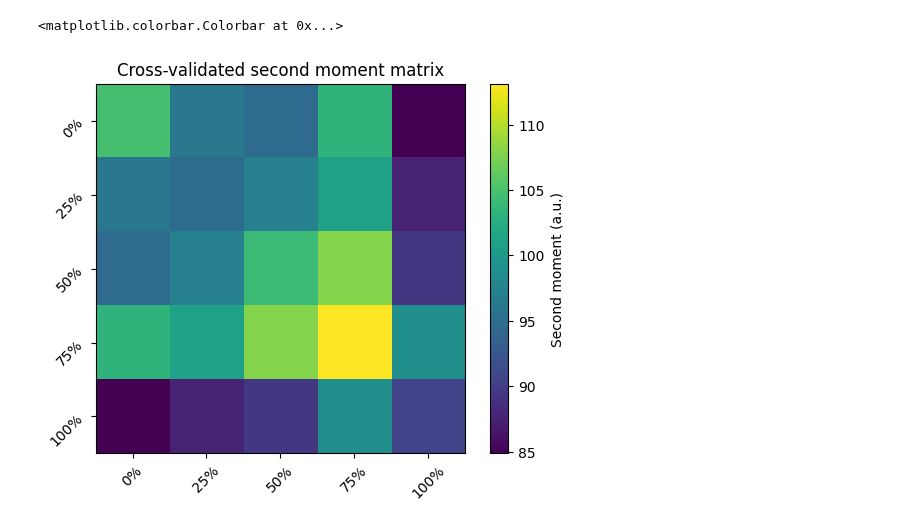
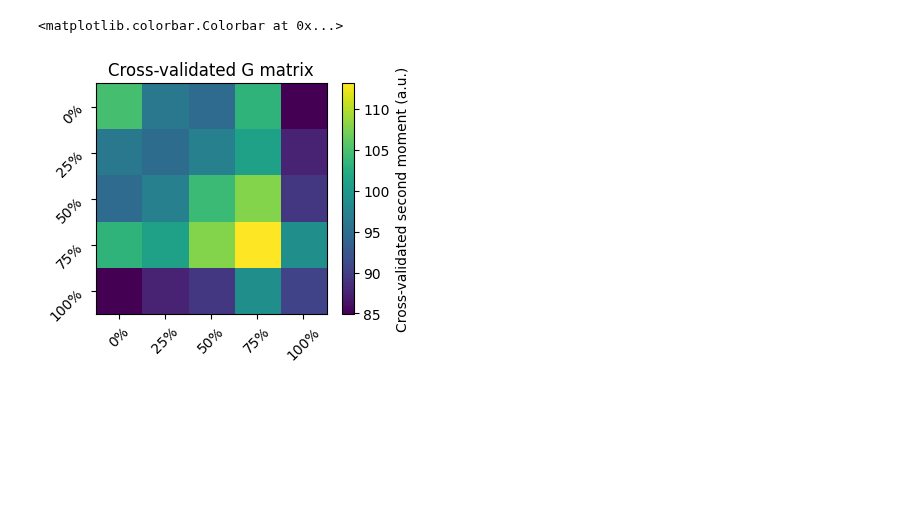
Before and after one commit to mnlmrc/didactic, a Jupyter notebook: rsa.ipynb, the cells around one changed output. Saved outputs shown, nothing was run; the diff lists cells and outputs as text; code cells hidden in the pictures; blank space fills up the shorter version.

```diff
--- a/rsa.ipynb
+++ b/rsa.ipynb
@@ -6,6 +8,8 @@ import PcmPy as pcm
 import pandas as pd
 import nitools as nt
 import pickle
+
+plt.style.use('default')
 # %%
 f = open('data_demo_smp.p', 'rb')
 Y, cond_vec, part_vec, cond_names = pickle.load(f)
@@ -81,11 +121,12 @@ Yet if $ y_{i} $ and $ y_{j} $ are activity patterns
 # %%
 G_cv, _ = pcm.est_G_crossval(Y, cond_vec, part_vec)
 
+plt.figure(figsize=(4, 3))
 plt.imshow(G_cv)
 plt.xticks(np.arange(len(cond_names)), cond_names, rotation=45)
 plt.yticks(np.arange(len(cond_names)), cond_names, rotation=45)
-plt.title('Cross-validated second moment matrix')
-plt.colorbar(label='Second moment (a.u.)')
+plt.title('Cross-validated G matrix')
+plt.colorbar(label='Cross-validated second moment (a.u.)')
 # %% [output]
 <matplotlib.colorbar.Colorbar at 0x...>
-[figure, old version]
+[figure, new version]
```
Also changed, not shown: parts of 11 cells of this notebook, 1 other file.
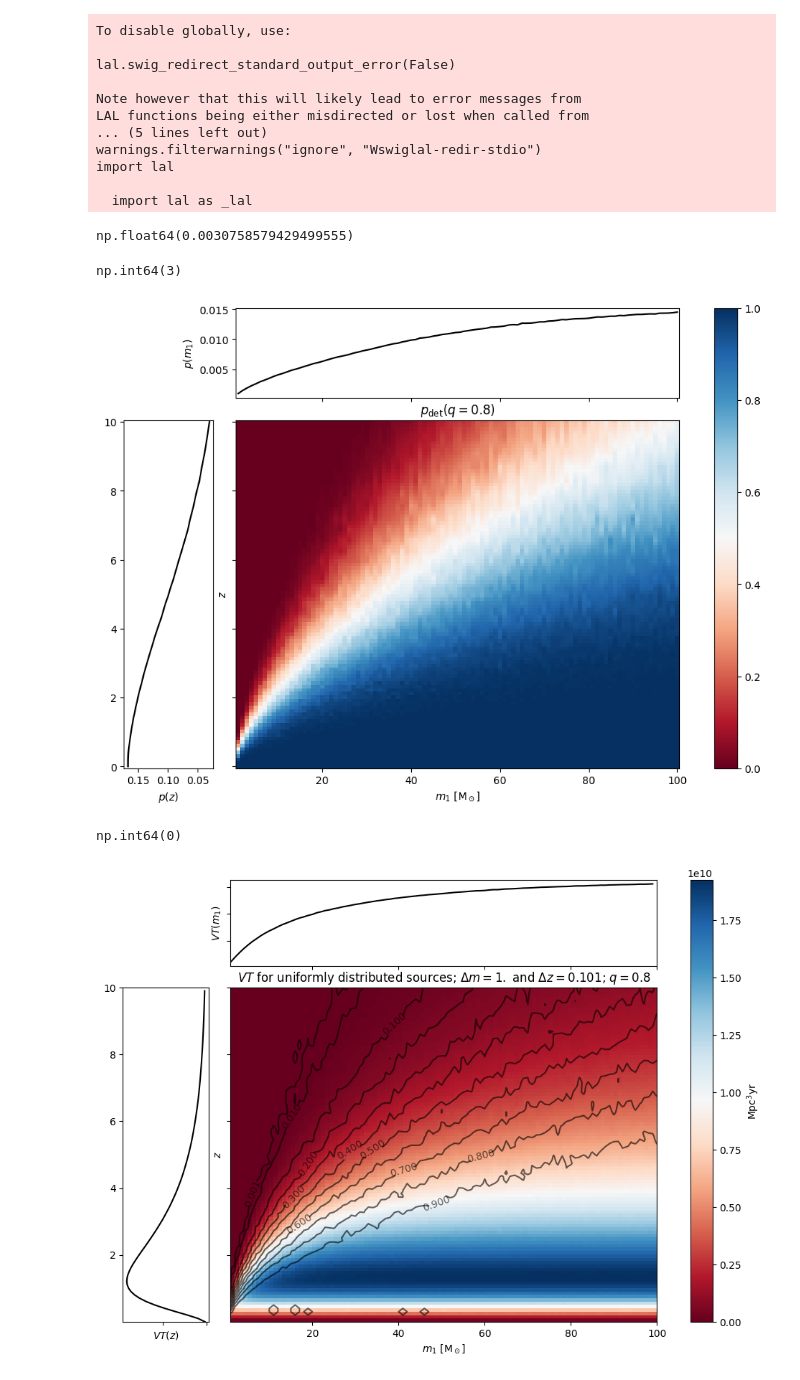
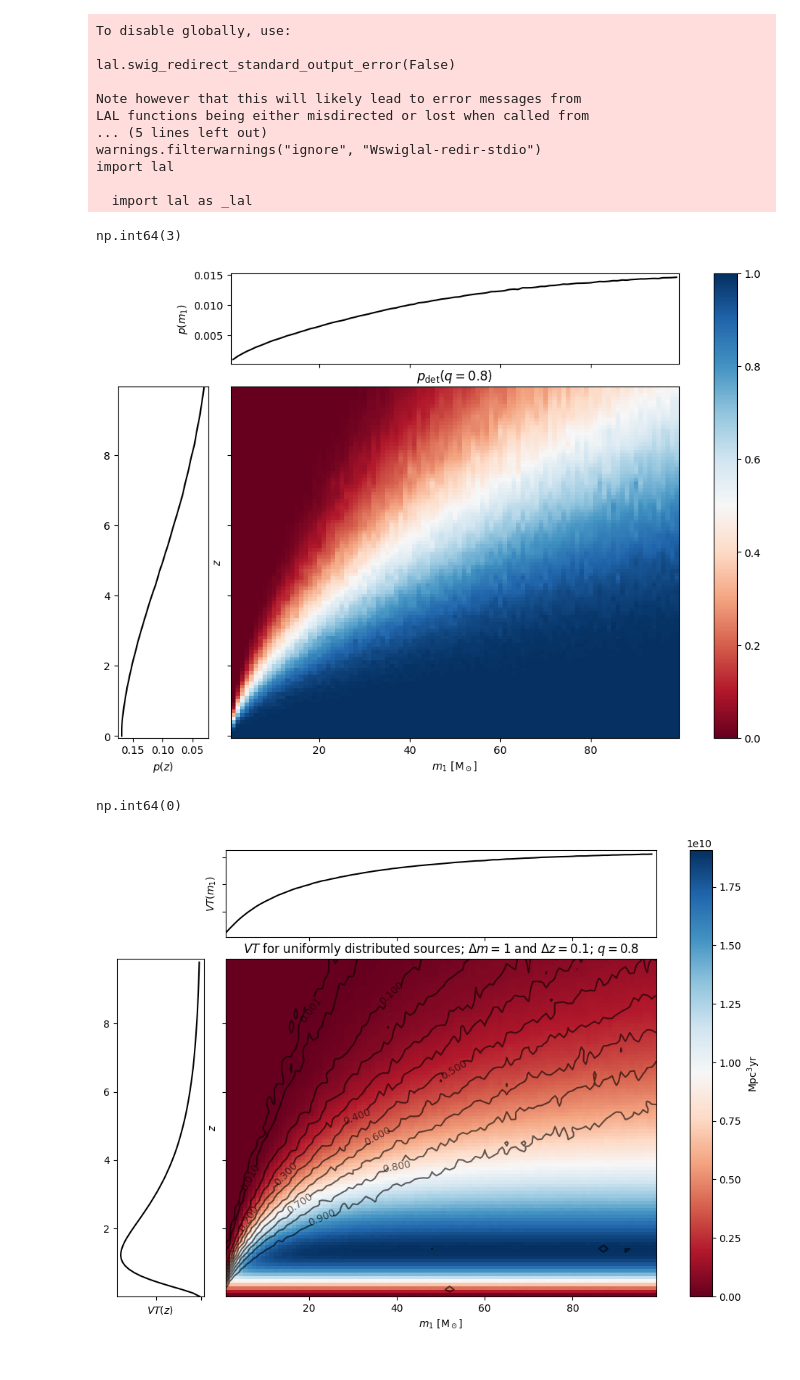
Before and after one commit to F3Solid/master_thesis, a Jupyter notebook: p_det_q.ipynb, the cells around one changed output. Drawn from its saved outputs; the diff is of its cells as text; code cells hidden in the pictures.

```diff
--- a/p_det_q.ipynb
+++ b/p_det_q.ipynb
@@ -31,11 +31,11 @@ import lal
 # m2 = m1 * q
 # z = np.linspace(z_min, z_max, z_len)
 
-m1_min, m1_max, m1_len = 1, 100, 100
+m1_min, m1_max, m1_w = 1, 100, 1
 q = 0.8
-z_min, z_max, z_len = 1e-4, 10, 100
-m1 = np.linspace(m1_min, m1_max, m1_len)
+z_min, z_max, z_w = 1e-4, 10, 0.1
+m1 = np.arange(m1_min, m1_max, m1_w)
 m2 = m1 * q
-z = np.linspace(z_min, z_max, z_len)
+z = np.arange(z_min, z_max, z_w)
 # %%
 # p = gwdet.detectability()
@@ -55,13 +41,0 @@ z = np.linspace(z_min, z_max, z_len)
-# %%
-with open('data/ET_ASD_file.txt', 'r') as file:
-    lines = file.readlines()
-
-f = np.zeros(len(lines))
-for i, line in enumerate(lines):
-    f[i] = float(line.split(' ')[0])
-
-delta_f = f[1:] - f[:-1]
-# %%
-np.min(delta_f)
-# %% [output]
-np.float64(0.0030758579429499555)
@@ -71,8 +42,8 @@ np.float64(0.0030758579429499555)
 # %%
-p_det = np.zeros((z_len, m1_len))
+p_det = np.zeros((len(z), len(m1)))
 
 for i, _z in enumerate(z):
-    p_det[i] = p(m1, m2, np.zeros(m1_len) + _z)
+    p_det[i] = p(m1, m2, np.zeros(len(m1)) + _z)
 # %%
 np.sum(p_det < 0)
 # %% [output]
@@ -108,7 +79,7 @@ ax_z.plot(np.sum(p_det, axis=1) / np.trapezoid(np.sum(p_det, axis=1), z), z, col
 
 plt.show()
 # %% [output]
-[figure, old version]
+[figure, new version]
 # %%
 if __name__ == '__main__':
     VT = VT_pop_uniform_q(1, z, m1, q)
@@ -127,37 +98,37 @@ ax_z = divider.append_axes('left', 1.2, pad=0.3, sharey=ax)
 ax.tick_params(labelleft=False)
 ax_m.tick_params(labelbottom=False, labelleft=False)
 ax_z.tick_params(labelbottom=False)
 
-ax.set_title(r'$VT$ for uniformly distributed sources; $\Delta m = {0}$ and $\Delta z = {1}$; $q = {2}$'.format(np.format_float_positional((m1_max - m1_min) / (m1_len - 1), 3),
-                                                                                                                np.format_float_positional((z_max - z_min) / (z_len - 1), 3),
-                                                                                                                np.format_float_positional(q, 3)))
+ax.set_title(r'$VT$ for uniformly distributed sources; $\Delta m = {0}$ and $\Delta z = {1}$; $q = {2}$'.format(m1_w,
+                                                                                                                z_w,
+                                                                                                                q))
 ax.set_xlabel(r'$m_1\ [\text{M}_\odot$]')
 ax.set_ylabel(r'$z$')
 
 # VT heatmap
 cmap = plt.colormaps['RdBu']
 im = ax.pcolormesh(m1, z, VT, cmap=cmap, norm=mpl.colors.Normalize(vmin=np.min(VT), vmax=np.max(VT)))
 
 # pdet contour levels
 levels = [1e-3, 1e-2, 0.1, 0.2, 0.3, 0.4, 0.5, 0.6, 0.7, 0.8, 0.9, 1]
 cf = ax.contour(m1, z, p_det, levels=levels, colors='black', alpha=0.6)
 ax.clabel(cf)
 
 cbar = fig.colorbar(im, ax=ax, label=r'$\text{Mpc}^3 \text{yr}$')
 
 ax_m.set_ylabel(r'$VT(m_1)$')
 
 ax_m.plot(m1[:-1], np.sum(VT, axis=0), color='black')
 
 ax_z.set_xlabel(r'$VT(z)$')
 
 ax_z.xaxis.set_inverted(True)
 
 ax_z.plot(np.sum(VT, axis=1), z[:-1], color='black')
 
 plt.show()
 # %% [output]
-[figure, old version]
+[figure, new version]
 # %%
 # # Define the target bin using its relative position in the grid
 # rx, ry = 0.5, 0.3
```
Also changed, not shown: parts of 3 cells of this notebook, 3 other files.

----

Work instructions — Provide the listing above once more, exactly, with the pictures removed.

Your solution —
Before and after one commit to mnlmrc/didactic, a Jupyter notebook: rsa.ipynb, the cells around one changed output. Saved outputs shown, nothing was run; the diff lists cells and outputs as text; code cells hidden in the pictures; blank space fills up the shorter version.

```diff
--- a/rsa.ipynb
+++ b/rsa.ipynb
@@ -6,6 +8,8 @@ import PcmPy as pcm
 import pandas as pd
 import nitools as nt
 import pickle
+
+plt.style.use('default')
 # %%
 f = open('data_demo_smp.p', 'rb')
 Y, cond_vec, part_vec, cond_names = pickle.load(f)
@@ -81,11 +121,12 @@ Yet if $ y_{i} $ and $ y_{j} $ are activity patterns
 # %%
 G_cv, _ = pcm.est_G_crossval(Y, cond_vec, part_vec)
 
+plt.figure(figsize=(4, 3))
 plt.imshow(G_cv)
 plt.xticks(np.arange(len(cond_names)), cond_names, rotation=45)
 plt.yticks(np.arange(len(cond_names)), cond_names, rotation=45)
-plt.title('Cross-validated second moment matrix')
-plt.colorbar(label='Second moment (a.u.)')
+plt.title('Cross-validated G matrix')
+plt.colorbar(label='Cross-validated second moment (a.u.)')
 # %% [output]
 <matplotlib.colorbar.Colorbar at 0x...>
-[figure, old version]
+[figure, new version]
```
Also changed, not shown: parts of 11 cells of this notebook, 1 other file.
Before and after one commit to F3Solid/master_thesis, a Jupyter notebook: p_det_q.ipynb, the cells around one changed output. Drawn from its saved outputs; the diff is of its cells as text; code cells hidden in the pictures.

```diff
--- a/p_det_q.ipynb
+++ b/p_det_q.ipynb
@@ -31,11 +31,11 @@ import lal
 # m2 = m1 * q
 # z = np.linspace(z_min, z_max, z_len)
 
-m1_min, m1_max, m1_len = 1, 100, 100
+m1_min, m1_max, m1_w = 1, 100, 1
 q = 0.8
-z_min, z_max, z_len = 1e-4, 10, 100
-m1 = np.linspace(m1_min, m1_max, m1_len)
+z_min, z_max, z_w = 1e-4, 10, 0.1
+m1 = np.arange(m1_min, m1_max, m1_w)
 m2 = m1 * q
-z = np.linspace(z_min, z_max, z_len)
+z = np.arange(z_min, z_max, z_w)
 # %%
 # p = gwdet.detectability()
@@ -55,13 +41,0 @@ z = np.linspace(z_min, z_max, z_len)
-# %%
-with open('data/ET_ASD_file.txt', 'r') as file:
-    lines = file.readlines()
-
-f = np.zeros(len(lines))
-for i, line in enumerate(lines):
-    f[i] = float(line.split(' ')[0])
-
-delta_f = f[1:] - f[:-1]
-# %%
-np.min(delta_f)
-# %% [output]
-np.float64(0.0030758579429499555)
@@ -71,8 +42,8 @@ np.float64(0.0030758579429499555)
 # %%
-p_det = np.zeros((z_len, m1_len))
+p_det = np.zeros((len(z), len(m1)))
 
 for i, _z in enumerate(z):
-    p_det[i] = p(m1, m2, np.zeros(m1_len) + _z)
+    p_det[i] = p(m1, m2, np.zeros(len(m1)) + _z)
 # %%
 np.sum(p_det < 0)
 # %% [output]
@@ -108,7 +79,7 @@ ax_z.plot(np.sum(p_det, axis=1) / np.trapezoid(np.sum(p_det, axis=1), z), z, col
 
 plt.show()
 # %% [output]
-[figure, old version]
+[figure, new version]
 # %%
 if __name__ == '__main__':
     VT = VT_pop_uniform_q(1, z, m1, q)
@@ -127,37 +98,37 @@ ax_z = divider.append_axes('left', 1.2, pad=0.3, sharey=ax)
 ax.tick_params(labelleft=False)
 ax_m.tick_params(labelbottom=False, labelleft=False)
 ax_z.tick_params(labelbottom=False)
 
-ax.set_title(r'$VT$ for uniformly distributed sources; $\Delta m = {0}$ and $\Delta z = {1}$; $q = {2}$'.format(np.format_float_positional((m1_max - m1_min) / (m1_len - 1), 3),
-                                                                                                                np.format_float_positional((z_max - z_min) / (z_len - 1), 3),
-                                                                                                                np.format_float_positional(q, 3)))
+ax.set_title(r'$VT$ for uniformly distributed sources; $\Delta m = {0}$ and $\Delta z = {1}$; $q = {2}$'.format(m1_w,
+                                                                                                                z_w,
+                                                                                                                q))
 ax.set_xlabel(r'$m_1\ [\text{M}_\odot$]')
 ax.set_ylabel(r'$z$')
 
 # VT heatmap
 cmap = plt.colormaps['RdBu']
 im = ax.pcolormesh(m1, z, VT, cmap=cmap, norm=mpl.colors.Normalize(vmin=np.min(VT), vmax=np.max(VT)))
 
 # pdet contour levels
 levels = [1e-3, 1e-2, 0.1, 0.2, 0.3, 0.4, 0.5, 0.6, 0.7, 0.8, 0.9, 1]
 cf = ax.contour(m1, z, p_det, levels=levels, colors='black', alpha=0.6)
 ax.clabel(cf)
 
 cbar = fig.colorbar(im, ax=ax, label=r'$\text{Mpc}^3 \text{yr}$')
 
 ax_m.set_ylabel(r'$VT(m_1)$')
 
 ax_m.plot(m1[:-1], np.sum(VT, axis=0), color='black')
 
 ax_z.set_xlabel(r'$VT(z)$')
 
 ax_z.xaxis.set_inverted(True)
 
 ax_z.plot(np.sum(VT, axis=1), z[:-1], color='black')
 
 plt.show()
 # %% [output]
-[figure, old version]
+[figure, new version]
 # %%
 # # Define the target bin using its relative position in the grid
 # rx, ry = 0.5, 0.3
```
Also changed, not shown: parts of 3 cells of this notebook, 3 other files.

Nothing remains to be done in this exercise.